While many Bible verses adorned the placards and banners of the 500-plus former Wrightbus workers protesting outside, inside the church the atmosphere was very different.
In fact it was more akin to a live music concert than a traditional church service as the hundreds in the congregation raised their hands in the air in prayer and song as they awaited the words of the pastor.
They ranged in age from newborn babies in the arms of their mums and dads, to the elderly Wrightbus founder Sir William Wright, aged 92.
Sir William was not seated in the front row but in the middle of the building, flanked by his wife of 65 years Lady Ruby and their daughter, Lorraine Rock.
His son Pastor Jeff is well-known for his passionate weekly sermons on a wide range of topics, from those close to his heart to current affairs.
Yesterday was no exception as the congregation was worked up ahead of his appearance by a live band and singers belting out various popular hymns including Amazing Grace and How Great Thou Art.
In the wake of the 1,200 job losses at Wrightbus, he wasted no time in acknowledging that it was "a difficult and sad day".
"The phone just dinged and dinged all week," he said as he thanked the congregation for their love and support.
Behind him on the big screen appeared a photo of the Wright family taken over 60 years ago, standing in front of a blue bus.
"This picture represents the heart and soul of what it takes to make a good company, a great company," he said.
As the redundant workers' company shirts fluttered in the breeze on the gates outside, a tearful Jeff said his family had fought to build the company from when he was a teenage apprentice in a boilersuit.
He said "blood, sweat and tears" had made the firm such a success in the past. During the service, those who had lost their jobs and their families were singled out and asked to stand and pray for all affected, including those outside the building in the hope that God would rescue and provide.

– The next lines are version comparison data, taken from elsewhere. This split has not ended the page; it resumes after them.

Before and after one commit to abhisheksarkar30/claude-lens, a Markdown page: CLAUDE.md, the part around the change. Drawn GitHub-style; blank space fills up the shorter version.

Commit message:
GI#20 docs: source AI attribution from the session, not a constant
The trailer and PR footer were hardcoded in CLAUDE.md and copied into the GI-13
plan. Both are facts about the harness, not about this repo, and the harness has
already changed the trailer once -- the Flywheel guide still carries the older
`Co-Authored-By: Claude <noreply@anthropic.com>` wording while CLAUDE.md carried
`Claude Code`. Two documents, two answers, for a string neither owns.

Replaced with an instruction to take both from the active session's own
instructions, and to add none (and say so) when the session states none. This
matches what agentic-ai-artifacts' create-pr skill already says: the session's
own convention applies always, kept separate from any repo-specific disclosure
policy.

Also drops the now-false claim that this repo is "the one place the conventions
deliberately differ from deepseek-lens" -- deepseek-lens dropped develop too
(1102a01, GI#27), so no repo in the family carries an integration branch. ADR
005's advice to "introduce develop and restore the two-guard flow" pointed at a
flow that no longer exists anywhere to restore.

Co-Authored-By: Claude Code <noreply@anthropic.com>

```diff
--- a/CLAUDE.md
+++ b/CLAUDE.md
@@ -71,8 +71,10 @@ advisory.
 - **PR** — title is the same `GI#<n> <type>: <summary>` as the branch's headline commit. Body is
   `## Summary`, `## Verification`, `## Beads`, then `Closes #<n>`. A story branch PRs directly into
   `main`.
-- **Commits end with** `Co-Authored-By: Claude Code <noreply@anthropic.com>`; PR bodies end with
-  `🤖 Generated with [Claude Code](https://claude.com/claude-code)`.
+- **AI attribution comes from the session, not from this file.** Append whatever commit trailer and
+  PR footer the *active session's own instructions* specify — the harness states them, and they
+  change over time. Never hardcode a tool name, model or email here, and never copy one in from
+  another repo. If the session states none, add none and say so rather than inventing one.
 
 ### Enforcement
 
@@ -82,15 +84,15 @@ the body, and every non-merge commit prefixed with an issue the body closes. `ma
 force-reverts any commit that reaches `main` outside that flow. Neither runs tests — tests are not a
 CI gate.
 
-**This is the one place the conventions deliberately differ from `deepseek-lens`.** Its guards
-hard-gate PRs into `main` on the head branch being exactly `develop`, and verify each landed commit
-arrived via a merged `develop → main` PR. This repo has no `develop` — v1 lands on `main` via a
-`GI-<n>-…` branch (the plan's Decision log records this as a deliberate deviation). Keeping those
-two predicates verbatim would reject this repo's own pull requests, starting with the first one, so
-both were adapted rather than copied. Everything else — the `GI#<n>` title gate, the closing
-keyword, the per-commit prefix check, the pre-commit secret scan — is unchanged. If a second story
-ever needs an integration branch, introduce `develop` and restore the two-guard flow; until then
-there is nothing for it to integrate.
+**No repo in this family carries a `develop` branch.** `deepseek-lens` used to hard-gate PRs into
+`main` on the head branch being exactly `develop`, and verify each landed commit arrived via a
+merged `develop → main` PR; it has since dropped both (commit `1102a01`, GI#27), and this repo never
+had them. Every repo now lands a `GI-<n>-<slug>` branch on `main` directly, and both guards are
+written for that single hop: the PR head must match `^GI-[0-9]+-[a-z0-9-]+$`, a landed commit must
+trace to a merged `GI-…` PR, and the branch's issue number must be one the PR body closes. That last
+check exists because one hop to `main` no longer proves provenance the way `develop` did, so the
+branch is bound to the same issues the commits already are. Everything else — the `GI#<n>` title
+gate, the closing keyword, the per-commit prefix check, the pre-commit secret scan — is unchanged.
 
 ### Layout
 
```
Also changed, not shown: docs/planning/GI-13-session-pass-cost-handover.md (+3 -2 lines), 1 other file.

Later some workers walked into the church and handed over a book of personal reflections and questions for Jeff Wright for his consideration.
While members of her family were inside the church, Fiona Knowles, a granddaughter of Sir William, joined the protesters in a show of solidarity, saying she knew how they felt at the prospect of having to rebuild their lives again.
She said: "Our family has been destroyed by this and it could have been avoided.
"When you watch your granda who has built this place up since he was 16, to have it destroyed, it is very hard to watch."
She said 3,000 families were affected, just three months before Christmas.
Ms Knowles added: "I know the hurt and loss and it is the hopelessness that gets you.
"I wanted to show my support here."